VATICAN CITY — Cardinal Pell’s intervention. The Synod on the Family may have concluded in the Vatican, but a “virtual synod” is now underway in the media. And one high-ranking cardinal is urging people not to believe the spin.
On Sunday morning, prior to the noonday Angelus, Aleteia spoke with Cardinal George Pell, Prefect of the Vatican Secretariat for the Economy, about his assessment of the final synodal document and how it should rightly be interpreted. The Australian Cardinal also explained how clergy, ordinary Catholics and all people should navigate their way through the “virtual synod.”
Your Eminence, what is your overall assessment of the final synodal document?
It’s a consensus document. All of the 94 paragraphs were passed. Two of them, one in particular, scraped through to two thirds by just one vote, not because they are heretical but because they weren’t clear enough.
The document is well structured, it’s elegantly written and in no sense is it intellectually embarrassing, as the Instrumentum Laboris was. Furthermore, it endorses no departures from Church doctrine or fundamental practices.
The document also has an adequate teaching on conscience. Conscience has to be formed according to the teachings of the Church, and on the subject of divorce and remarriage, according to the full teachings of John Paul II and the teachings of the Church.
Following the release of the synod document, headlines in the European press included: “Divorced people to be allowed to receive Holy Communion on ‘case by case’ basis” while others in the media are referring to paragraphs 85 and 86 as “the paragraphs on communion for the divorced and remarried.”
Those headlines are inaccurate, unjustified and misleading. People should read the document, not what has been spun to them. I also think it is important for the press to actually read what was said and not just unthinkingly take the line which they’re being fed.
Paragraphs 85 and 86 are not on communion for the divorced and remarried. Communion for the divorced and remarried wasn’t mentioned in the document. It wasn’t mentioned even as a possibility. No endorsement has been given for it, and if priests or people are to use their conscience, they have to have an informed conscience based on the teachings of the Church.
The “discernment” spoken of in paragraph 85 must be effected in light of all of the teachings of John Paul II, especially Familiaris Consortio. In the middle of the paragraph, it says “according to the teaching of the Church.”
To be clear then, paragraphs 85 and 86 do not leave the door open to communion for the divorced and remarried, as some in the Church and the media are suggesting?
The final document certainly doesn’t, but people need to read it. It’s a consensus document and there is no consensus for Communion for the divorced and remarried. It wasn’t mentioned in that paragraph. Undoubtedly some people would like it to pave the way for change, and will try to use it for that.

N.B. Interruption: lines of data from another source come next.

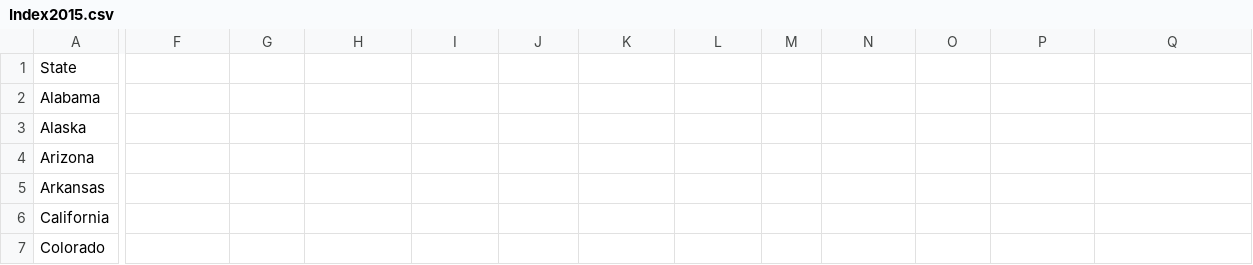
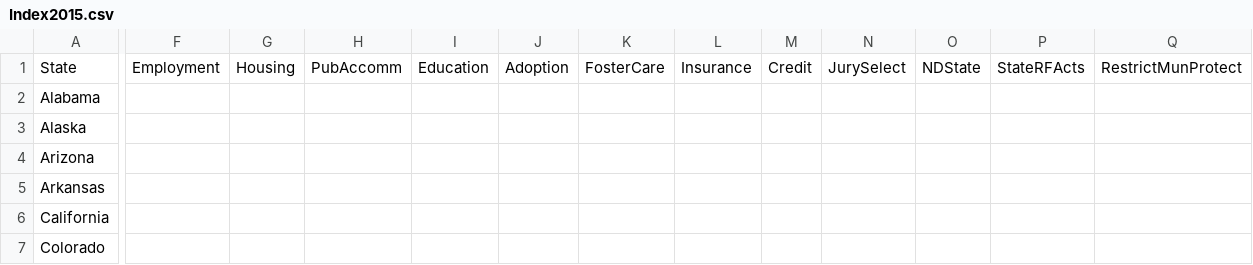
Before and after one commit to kingofkung/TransResearch2016, a CSV file: Data/Index2015.csv, drawn as a sheet; only a part is shown, gaps mark what is left out; the diff covers the shown part only; the diff names each change by its address in the sheet, - before the commit and + after, or states it on an @@ line.

Commit message:
Filled out Excel Codebook

```diff
--- a/Data/Index2015.csv
+++ b/Data/Index2015.csv
-F1: (empty)
+F1: Employment
-G1: (empty)
+G1: Housing
-H1: (empty)
+H1: PubAccomm
-I1: (empty)
+I1: Education
-J1: (empty)
+J1: Adoption
-K1: (empty)
+K1: FosterCare
-L1: (empty)
+L1: Insurance
-M1: (empty)
+M1: Credit
-N1: (empty)
+N1: JurySelect
-O1: (empty)
+O1: NDState
-P1: (empty)
+P1: StateRFActs
-Q1: (empty)
+Q1: RestrictMunProtect
```
Also changed, not shown: 42 edited cells elsewhere in this file, 1 other file.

I too would have appreciated a bit more clarity in these matters. But there is no heresy in the synodal document at all, as one senior official involved with the document has said.
What would you say, then, to those in the Church and the media who say things are not “black and white” on the issue of communion for the divorced and remarried?
Things aren’t always gray. Sometimes things are black and white. War, exploitation of women, exploitation of children, drug running, there is black and white on those issues. And there is clear teaching from Jesus on marriage, family and sexuality.
The Church in this document has spoken very mercifully and has shown that it understands the enormous of complexity and variety of situations, whether Catholics or others find themselves. So it’s not all gray. There are are number of condemnations quite explicitly in the document. Not everything is black and white, but life is a rich texture of many, many colors, and the Church has got to put forward pure and undiluted teaching of Jesus Christ on these matters.
Paragraph 85 is clear: You can exercise your conscience defined adequately in paragraph 63. On these matters, following the full teaching of John Paul II and the teachings of the Church. We’ve been given no right to turn Church teaching upside down in that paragraph. Read it carefully.
During one of the synod press briefings, we heard a synod participant from Germany say he thought subjects like communion for the divorced and remarried, and matters pertaining to homosexuality—including the Church’s acceptance of active homosexual relationships—should be devolved to the local level.
Doctrine is one. The parties that are involved in this aren’t so much those who want devolution. The parties are those, unfortunately, inside and outside the Church who want us to rewrite the Catholic Church’s teachings on sexuality, marriage and the family and go in the way of a radically liberal interpretation of Christianity that has already destroyed the Catholic Church in Belgium, Holland and Quebec, and has enormously damaged the radically liberal Protestant churches.
The lessons of history on this particular matter are absolutely clear. The synod does not endorse any such change, and for us to head in that direction would be an enormous mistake.
As the “virtual synod” continues in the media, how should clergy and everyday Catholics navigate their way through it? What’s the solution?
The teachings of Jesus as interpreted by the Catholic Church over the years. And that includes the Gospels (i.e., Jesus’ teaching on adultery and remarriage); the Council of Trent; John Paul II and Benedict XVI. There’s no way around it.
Diane Montagna is Rome correspondent for Aleteia’s English edition.